San Francisco is banning single use plastic water bottles on its city property. During the next four years, the ban will phase out the sale and distribution of plastic water bottles holding 21 ounces or less within the city.
The latest data we can find is that 50 billion single serve bottles of water were used by Americans in 2007 – with a recycling rate of only 23% therefore over 38 billion bottles end up in landfill. According to the US Environmental Protection Agency, in 2010, the U.S alone also generated 31 million tons of plastic waste.
San Francisco wasn’t the first to ban the product – the town of Concord in Massachusetts, USA did away with the sale of single serving water bottles smaller than 1 litre in 2013.
But what does that mean for the rest of us?
If more towns, cities, states in the US and even other countries follow suit, companies who produce plastic water bottles may think twice about manufacturing that product which will then reduce the stock being fed back into the plastics industry as recyclate.

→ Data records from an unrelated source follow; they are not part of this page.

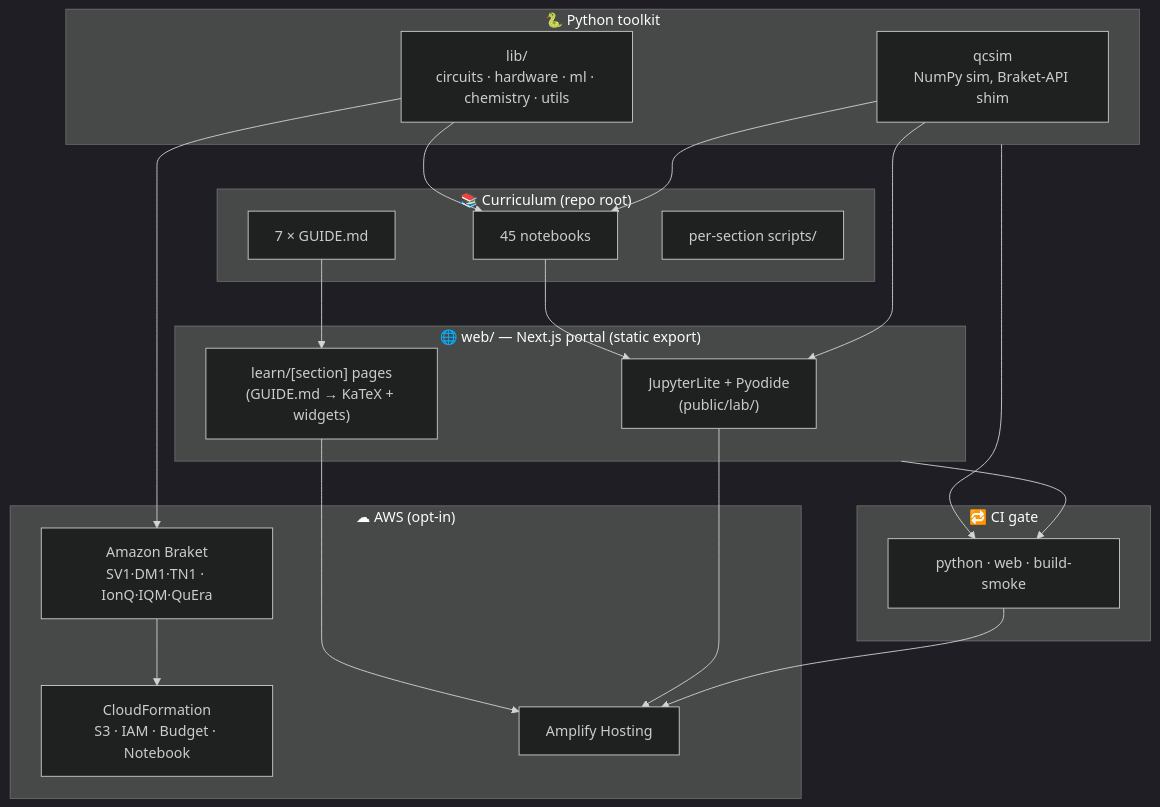
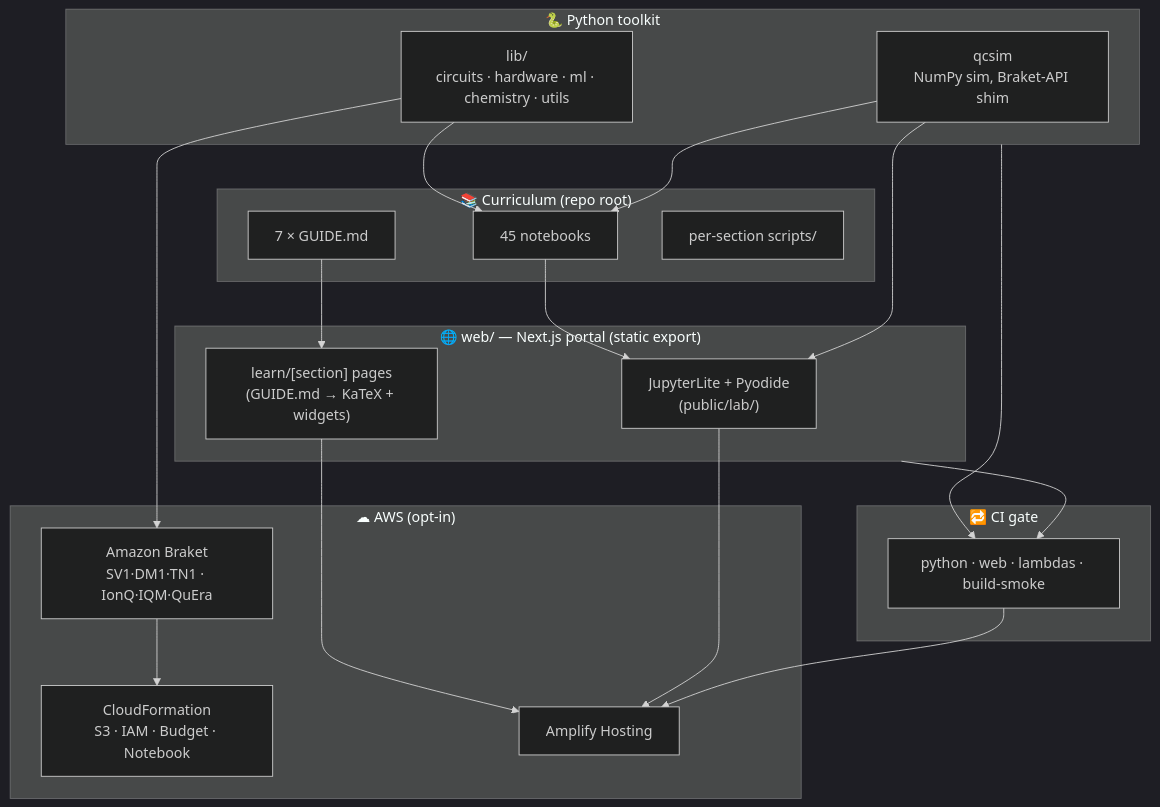
The third of 5 diagrams in README.md (AltivumInc-Admin/quantum-computing), drawn with Mermaid (dark theme) before and after one commit. The commit also changed other lines of this file and 1 other file, not shown here.

First line of the commit message:
docs: refresh README to match the current repo — lambdas, 4-job CI, real counts (#155)

````diff
--- a/README.md
+++ b/README.md
@@ -223,41 +225,41 @@
 ```mermaid
 flowchart TB
     subgraph content["📚 Curriculum (repo root)"]
         guides["7 × GUIDE.md"]
         nbs["45 notebooks"]
         sci["per-section scripts/"]
     end
 
     subgraph py["🐍 Python toolkit"]
         lib["lib/<br/>circuits · hardware · ml · chemistry · utils"]
         qcsim["qcsim<br/>NumPy sim, Braket-API shim"]
     end
 
     subgraph web["🌐 web/ — Next.js portal (static export)"]
         pages["learn/[section] pages<br/>(GUIDE.md → KaTeX + widgets)"]
         lab["JupyterLite + Pyodide<br/>(public/lab/)"]
     end
 
     subgraph aws["☁ AWS (opt-in)"]
         braket["Amazon Braket<br/>SV1·DM1·TN1 · IonQ·IQM·QuEra"]
         infra["CloudFormation<br/>S3 · IAM · Budget · Notebook"]
         amplify["Amplify Hosting"]
     end
 
     lib --> nbs
     qcsim --> nbs
     guides --> pages
     nbs --> lab
     qcsim --> lab
     lib --> braket
     braket --> infra
     pages --> amplify
     lab --> amplify
 
     subgraph ci["🔁 CI gate"]
-        gate["python · web · build-smoke"]
+        gate["python · web · lambdas · build-smoke"]
     end
     py --> gate
     web --> gate
     gate --> amplify
 ```
````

But how does that affect LINPAC?
Today it doesn’t. LINPAC sources the majority of its recycled materials from Europe where there is an active and robust recycling policy in place feeding the material recycling industry. This means, as much PET as possible, especially single use drinks bottles, is recycled into other industry applications.
LINPAC uses recycled materials sourced from products such as single use plastic bottles, which are then in house supercleaned and guaranteed food safe to EU standards and are then turned into LINPAC packaging products. Now those water bottles, which are being banned in America, are among the materials that are recycled and reused across LINPAC.
What we do know is that a large percentage of households still do not recycle enough and throw everything that they consider ‘rubbish’ into their ordinary bin.
American critics argued the ban in San Francisco was misguided and rather ban the plastic bottles; people should be re-educated about recycling.